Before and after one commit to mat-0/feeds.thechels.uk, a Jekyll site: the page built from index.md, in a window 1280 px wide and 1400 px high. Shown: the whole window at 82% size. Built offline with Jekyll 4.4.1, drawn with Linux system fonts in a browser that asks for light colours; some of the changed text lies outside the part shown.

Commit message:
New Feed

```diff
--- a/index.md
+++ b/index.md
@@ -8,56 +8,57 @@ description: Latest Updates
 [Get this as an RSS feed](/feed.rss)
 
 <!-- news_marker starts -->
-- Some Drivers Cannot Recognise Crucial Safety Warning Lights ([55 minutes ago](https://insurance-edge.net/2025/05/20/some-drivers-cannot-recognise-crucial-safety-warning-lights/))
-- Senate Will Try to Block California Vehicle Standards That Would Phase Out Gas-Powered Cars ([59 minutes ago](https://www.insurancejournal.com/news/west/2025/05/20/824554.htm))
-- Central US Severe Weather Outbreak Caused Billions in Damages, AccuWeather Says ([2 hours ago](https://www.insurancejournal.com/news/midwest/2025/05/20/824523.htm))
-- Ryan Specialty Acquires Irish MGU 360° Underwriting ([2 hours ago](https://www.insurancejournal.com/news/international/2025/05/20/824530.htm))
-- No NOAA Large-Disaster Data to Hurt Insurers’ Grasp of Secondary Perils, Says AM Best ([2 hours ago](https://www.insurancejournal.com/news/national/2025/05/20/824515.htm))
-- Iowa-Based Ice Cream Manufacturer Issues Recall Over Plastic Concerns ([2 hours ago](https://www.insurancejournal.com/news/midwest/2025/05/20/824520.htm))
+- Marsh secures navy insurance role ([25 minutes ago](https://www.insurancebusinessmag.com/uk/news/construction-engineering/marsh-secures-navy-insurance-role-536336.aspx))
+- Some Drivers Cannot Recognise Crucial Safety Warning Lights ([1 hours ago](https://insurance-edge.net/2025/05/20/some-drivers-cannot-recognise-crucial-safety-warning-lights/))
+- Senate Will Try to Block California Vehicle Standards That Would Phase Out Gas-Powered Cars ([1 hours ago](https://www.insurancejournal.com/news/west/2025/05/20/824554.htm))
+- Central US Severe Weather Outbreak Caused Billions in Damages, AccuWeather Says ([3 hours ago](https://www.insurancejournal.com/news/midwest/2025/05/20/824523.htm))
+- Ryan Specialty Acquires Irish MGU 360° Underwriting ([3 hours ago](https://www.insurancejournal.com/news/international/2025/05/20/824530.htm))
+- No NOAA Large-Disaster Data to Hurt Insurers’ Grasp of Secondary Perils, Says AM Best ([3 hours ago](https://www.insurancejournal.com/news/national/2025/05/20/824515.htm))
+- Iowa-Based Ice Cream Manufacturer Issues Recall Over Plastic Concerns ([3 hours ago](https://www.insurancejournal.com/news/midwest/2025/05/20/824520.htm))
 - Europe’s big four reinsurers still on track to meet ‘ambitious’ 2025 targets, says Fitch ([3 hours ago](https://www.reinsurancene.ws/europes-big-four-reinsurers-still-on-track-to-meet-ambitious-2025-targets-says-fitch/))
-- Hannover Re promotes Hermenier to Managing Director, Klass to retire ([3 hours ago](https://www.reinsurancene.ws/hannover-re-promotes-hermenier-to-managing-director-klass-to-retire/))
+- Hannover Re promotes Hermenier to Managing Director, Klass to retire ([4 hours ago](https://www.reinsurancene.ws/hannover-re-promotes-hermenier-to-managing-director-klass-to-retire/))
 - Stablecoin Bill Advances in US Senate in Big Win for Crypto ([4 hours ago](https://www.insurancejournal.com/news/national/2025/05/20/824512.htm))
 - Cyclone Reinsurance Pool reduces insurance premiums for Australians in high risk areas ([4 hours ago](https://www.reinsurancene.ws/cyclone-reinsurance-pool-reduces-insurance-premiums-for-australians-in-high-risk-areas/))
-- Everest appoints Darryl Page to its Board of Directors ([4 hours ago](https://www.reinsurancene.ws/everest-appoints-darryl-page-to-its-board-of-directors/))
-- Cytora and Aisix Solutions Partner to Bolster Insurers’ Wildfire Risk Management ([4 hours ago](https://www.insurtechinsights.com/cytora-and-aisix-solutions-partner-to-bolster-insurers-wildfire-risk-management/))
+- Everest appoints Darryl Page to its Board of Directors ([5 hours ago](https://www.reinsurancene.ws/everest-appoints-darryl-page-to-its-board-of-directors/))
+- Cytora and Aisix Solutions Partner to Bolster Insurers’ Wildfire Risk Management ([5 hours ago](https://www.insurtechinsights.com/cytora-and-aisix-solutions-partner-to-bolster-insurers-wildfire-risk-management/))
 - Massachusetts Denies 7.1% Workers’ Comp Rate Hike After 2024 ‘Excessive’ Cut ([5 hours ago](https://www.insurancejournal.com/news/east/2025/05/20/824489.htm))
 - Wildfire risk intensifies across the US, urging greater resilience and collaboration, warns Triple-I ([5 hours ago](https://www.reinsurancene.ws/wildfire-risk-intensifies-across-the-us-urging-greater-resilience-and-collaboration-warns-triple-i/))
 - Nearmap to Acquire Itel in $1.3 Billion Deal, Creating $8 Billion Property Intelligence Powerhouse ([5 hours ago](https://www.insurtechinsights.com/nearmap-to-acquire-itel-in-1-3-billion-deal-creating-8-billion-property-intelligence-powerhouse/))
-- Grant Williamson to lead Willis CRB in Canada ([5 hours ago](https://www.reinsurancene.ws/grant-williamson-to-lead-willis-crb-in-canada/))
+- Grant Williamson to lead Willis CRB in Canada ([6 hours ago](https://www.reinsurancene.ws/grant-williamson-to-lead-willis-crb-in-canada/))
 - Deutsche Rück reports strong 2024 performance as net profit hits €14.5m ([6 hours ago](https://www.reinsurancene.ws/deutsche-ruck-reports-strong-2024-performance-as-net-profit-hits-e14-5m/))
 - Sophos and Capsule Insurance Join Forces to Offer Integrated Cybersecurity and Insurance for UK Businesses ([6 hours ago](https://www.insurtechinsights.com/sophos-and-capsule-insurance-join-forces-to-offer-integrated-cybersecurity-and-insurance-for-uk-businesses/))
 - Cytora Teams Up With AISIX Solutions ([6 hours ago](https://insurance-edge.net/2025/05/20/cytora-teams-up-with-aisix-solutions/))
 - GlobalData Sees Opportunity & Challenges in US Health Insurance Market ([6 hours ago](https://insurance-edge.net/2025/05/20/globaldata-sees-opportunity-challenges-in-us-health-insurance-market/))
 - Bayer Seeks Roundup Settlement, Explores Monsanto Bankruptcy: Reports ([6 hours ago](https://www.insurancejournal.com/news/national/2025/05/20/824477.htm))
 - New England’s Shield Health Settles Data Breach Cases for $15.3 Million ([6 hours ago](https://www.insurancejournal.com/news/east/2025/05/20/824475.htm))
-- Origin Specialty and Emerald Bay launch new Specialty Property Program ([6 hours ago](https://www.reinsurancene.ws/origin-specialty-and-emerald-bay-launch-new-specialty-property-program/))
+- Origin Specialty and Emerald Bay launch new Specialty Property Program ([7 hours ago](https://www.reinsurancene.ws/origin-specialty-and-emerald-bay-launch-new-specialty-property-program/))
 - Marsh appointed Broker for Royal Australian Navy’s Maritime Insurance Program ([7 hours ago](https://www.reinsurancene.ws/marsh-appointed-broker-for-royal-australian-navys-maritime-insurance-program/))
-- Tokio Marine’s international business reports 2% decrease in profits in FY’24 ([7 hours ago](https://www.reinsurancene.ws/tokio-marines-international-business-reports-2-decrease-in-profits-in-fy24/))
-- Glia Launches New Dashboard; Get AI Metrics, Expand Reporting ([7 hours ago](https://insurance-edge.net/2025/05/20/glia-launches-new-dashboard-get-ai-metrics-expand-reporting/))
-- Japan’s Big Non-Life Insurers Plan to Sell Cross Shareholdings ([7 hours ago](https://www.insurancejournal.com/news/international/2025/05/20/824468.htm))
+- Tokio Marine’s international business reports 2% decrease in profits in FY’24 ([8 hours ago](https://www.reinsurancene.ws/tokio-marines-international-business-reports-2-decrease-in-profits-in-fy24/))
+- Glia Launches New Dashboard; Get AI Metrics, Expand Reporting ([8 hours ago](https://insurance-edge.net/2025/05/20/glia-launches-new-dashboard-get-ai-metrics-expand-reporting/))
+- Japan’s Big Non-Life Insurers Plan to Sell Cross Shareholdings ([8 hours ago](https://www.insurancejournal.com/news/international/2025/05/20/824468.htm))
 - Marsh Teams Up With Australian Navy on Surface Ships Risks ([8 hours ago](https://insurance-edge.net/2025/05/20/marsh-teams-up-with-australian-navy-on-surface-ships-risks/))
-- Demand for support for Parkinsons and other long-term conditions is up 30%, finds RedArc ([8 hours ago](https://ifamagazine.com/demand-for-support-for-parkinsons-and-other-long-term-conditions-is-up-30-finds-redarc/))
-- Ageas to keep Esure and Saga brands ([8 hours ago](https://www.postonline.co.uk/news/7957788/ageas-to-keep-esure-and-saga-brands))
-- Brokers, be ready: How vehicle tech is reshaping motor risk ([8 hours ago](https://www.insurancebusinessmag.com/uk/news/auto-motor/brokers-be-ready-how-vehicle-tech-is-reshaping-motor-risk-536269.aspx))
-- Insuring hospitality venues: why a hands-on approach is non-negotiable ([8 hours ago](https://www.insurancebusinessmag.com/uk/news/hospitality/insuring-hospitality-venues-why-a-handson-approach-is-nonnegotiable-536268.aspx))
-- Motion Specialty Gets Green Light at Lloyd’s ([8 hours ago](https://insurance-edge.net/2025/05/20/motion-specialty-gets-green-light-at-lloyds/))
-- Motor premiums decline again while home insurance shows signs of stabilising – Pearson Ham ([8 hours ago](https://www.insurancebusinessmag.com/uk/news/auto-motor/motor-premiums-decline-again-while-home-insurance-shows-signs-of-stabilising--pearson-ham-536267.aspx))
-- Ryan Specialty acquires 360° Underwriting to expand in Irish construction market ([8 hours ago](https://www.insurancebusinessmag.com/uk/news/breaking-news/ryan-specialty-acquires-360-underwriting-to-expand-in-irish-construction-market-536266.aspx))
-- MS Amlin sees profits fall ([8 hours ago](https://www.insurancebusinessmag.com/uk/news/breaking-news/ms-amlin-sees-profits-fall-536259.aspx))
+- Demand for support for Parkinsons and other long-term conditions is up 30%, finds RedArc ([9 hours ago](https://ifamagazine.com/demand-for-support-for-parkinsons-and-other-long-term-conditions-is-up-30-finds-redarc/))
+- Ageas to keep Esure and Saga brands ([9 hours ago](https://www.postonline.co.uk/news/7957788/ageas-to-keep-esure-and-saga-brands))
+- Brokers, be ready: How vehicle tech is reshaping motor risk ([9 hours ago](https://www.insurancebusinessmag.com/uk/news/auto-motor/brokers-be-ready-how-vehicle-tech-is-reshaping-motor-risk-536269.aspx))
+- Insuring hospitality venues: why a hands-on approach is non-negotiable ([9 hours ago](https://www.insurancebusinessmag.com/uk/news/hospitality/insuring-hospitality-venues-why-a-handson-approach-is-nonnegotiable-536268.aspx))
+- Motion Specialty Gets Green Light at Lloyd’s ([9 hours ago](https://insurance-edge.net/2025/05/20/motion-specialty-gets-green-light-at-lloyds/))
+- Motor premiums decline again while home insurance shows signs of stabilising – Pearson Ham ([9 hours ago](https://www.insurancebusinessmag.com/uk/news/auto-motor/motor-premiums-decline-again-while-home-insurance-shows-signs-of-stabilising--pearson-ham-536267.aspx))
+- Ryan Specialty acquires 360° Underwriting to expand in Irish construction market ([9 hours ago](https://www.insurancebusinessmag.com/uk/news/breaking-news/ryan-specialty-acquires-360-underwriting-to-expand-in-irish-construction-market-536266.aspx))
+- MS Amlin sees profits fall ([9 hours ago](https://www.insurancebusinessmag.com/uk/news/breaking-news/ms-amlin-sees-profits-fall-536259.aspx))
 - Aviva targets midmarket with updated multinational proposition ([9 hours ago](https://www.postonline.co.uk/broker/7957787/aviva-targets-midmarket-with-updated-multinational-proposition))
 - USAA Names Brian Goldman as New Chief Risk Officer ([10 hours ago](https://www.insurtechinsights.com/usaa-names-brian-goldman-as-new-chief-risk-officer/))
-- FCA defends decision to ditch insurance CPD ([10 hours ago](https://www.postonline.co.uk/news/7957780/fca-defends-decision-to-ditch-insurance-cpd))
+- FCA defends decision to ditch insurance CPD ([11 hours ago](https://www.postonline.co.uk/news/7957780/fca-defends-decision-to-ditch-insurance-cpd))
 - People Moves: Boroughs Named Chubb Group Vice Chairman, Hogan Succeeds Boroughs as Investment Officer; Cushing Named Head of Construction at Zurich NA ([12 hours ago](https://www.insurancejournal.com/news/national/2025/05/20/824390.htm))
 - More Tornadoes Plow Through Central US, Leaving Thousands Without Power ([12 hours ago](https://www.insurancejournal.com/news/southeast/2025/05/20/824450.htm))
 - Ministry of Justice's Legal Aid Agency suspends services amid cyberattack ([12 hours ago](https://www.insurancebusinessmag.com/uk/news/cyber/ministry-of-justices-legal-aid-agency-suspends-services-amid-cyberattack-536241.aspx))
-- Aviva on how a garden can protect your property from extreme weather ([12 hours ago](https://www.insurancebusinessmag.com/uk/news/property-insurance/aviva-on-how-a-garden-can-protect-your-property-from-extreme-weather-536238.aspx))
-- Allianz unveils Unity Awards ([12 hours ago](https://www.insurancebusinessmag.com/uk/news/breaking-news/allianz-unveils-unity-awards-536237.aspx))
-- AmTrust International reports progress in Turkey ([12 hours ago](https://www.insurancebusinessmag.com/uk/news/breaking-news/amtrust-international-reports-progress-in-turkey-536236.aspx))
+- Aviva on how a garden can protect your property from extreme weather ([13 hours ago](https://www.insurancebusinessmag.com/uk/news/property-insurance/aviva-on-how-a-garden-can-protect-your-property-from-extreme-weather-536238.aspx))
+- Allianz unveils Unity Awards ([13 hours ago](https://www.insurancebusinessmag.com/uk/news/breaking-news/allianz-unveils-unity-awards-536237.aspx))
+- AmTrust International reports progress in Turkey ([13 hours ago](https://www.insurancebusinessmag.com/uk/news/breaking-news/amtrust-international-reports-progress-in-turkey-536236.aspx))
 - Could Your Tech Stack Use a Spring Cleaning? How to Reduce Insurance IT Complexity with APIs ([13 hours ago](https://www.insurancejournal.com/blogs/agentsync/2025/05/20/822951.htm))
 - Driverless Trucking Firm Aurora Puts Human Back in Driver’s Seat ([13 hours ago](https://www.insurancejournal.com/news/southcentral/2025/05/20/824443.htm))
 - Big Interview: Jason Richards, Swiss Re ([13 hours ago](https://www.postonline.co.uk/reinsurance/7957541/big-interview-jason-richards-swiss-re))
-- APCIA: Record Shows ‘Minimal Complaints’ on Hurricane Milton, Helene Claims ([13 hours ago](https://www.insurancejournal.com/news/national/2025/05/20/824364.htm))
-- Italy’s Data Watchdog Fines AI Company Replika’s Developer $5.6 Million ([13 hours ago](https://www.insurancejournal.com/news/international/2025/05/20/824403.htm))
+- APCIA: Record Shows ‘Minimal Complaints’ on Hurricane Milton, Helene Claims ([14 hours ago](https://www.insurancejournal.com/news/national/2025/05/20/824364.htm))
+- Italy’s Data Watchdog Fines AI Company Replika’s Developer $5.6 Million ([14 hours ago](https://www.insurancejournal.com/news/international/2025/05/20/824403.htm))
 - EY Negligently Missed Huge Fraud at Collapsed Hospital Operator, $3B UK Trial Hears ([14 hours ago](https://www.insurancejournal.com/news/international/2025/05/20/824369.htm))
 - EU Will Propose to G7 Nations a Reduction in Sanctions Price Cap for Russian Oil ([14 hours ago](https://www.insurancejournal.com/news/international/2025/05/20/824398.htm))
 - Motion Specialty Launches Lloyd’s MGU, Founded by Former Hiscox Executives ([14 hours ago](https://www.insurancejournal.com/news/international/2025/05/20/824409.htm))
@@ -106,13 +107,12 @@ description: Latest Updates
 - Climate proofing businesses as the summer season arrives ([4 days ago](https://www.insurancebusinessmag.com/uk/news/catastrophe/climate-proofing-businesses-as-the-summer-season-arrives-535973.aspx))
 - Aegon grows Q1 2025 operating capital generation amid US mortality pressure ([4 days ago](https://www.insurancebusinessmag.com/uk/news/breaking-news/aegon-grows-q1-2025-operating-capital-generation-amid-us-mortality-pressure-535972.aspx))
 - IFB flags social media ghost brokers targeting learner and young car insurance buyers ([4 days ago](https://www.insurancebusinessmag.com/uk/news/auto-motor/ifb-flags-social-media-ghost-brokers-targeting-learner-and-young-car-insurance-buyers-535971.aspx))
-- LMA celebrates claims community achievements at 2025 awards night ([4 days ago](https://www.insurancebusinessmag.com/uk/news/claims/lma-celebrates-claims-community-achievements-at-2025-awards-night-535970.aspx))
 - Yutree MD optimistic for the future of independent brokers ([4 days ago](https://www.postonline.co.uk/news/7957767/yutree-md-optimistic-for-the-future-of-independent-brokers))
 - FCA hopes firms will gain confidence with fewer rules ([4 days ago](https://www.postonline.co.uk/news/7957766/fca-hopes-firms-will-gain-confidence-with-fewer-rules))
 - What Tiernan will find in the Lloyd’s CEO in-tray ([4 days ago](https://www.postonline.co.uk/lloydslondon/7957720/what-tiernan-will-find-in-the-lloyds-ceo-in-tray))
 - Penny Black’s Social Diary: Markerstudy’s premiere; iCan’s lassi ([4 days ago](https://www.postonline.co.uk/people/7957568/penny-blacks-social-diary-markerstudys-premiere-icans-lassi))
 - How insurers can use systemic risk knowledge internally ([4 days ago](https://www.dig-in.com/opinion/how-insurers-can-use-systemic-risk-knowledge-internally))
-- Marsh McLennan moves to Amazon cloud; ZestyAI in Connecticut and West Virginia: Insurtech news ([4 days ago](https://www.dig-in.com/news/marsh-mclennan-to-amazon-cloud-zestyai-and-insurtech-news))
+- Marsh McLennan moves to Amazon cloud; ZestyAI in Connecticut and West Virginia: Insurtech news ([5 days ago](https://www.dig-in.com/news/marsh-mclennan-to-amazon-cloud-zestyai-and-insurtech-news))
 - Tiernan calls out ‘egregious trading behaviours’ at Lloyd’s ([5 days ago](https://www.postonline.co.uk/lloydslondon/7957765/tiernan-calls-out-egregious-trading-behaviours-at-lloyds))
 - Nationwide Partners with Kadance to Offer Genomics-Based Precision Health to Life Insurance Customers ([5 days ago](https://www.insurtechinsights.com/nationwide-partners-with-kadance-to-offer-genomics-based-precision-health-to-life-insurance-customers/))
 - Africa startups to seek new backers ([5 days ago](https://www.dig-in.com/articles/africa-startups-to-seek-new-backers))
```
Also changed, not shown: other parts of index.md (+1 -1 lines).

━━━━━━━━━━━━━━━━━━━━

ABOUT THIS EXERCISE -> Filter the records above for lines containing the word "Health", and copy those lines.

ANSWER SECTION ->
 - GlobalData Sees Opportunity & Challenges in US Health Insurance Market ([6 hours ago](https://insurance-edge.net/2025/05/20/globaldata-sees-opportunity-challenges-in-us-health-insurance-market/))
 - New England’s Shield Health Settles Data Breach Cases for $15.3 Million ([6 hours ago](https://www.insurancejournal.com/news/east/2025/05/20/824475.htm))
 - Nationwide Partners with Kadance to Offer Genomics-Based Precision Health to Life Insurance Customers ([5 days ago](https://www.insurtechinsights.com/nationwide-partners-with-kadance-to-offer-genomics-based-precision-health-to-life-insurance-customers/))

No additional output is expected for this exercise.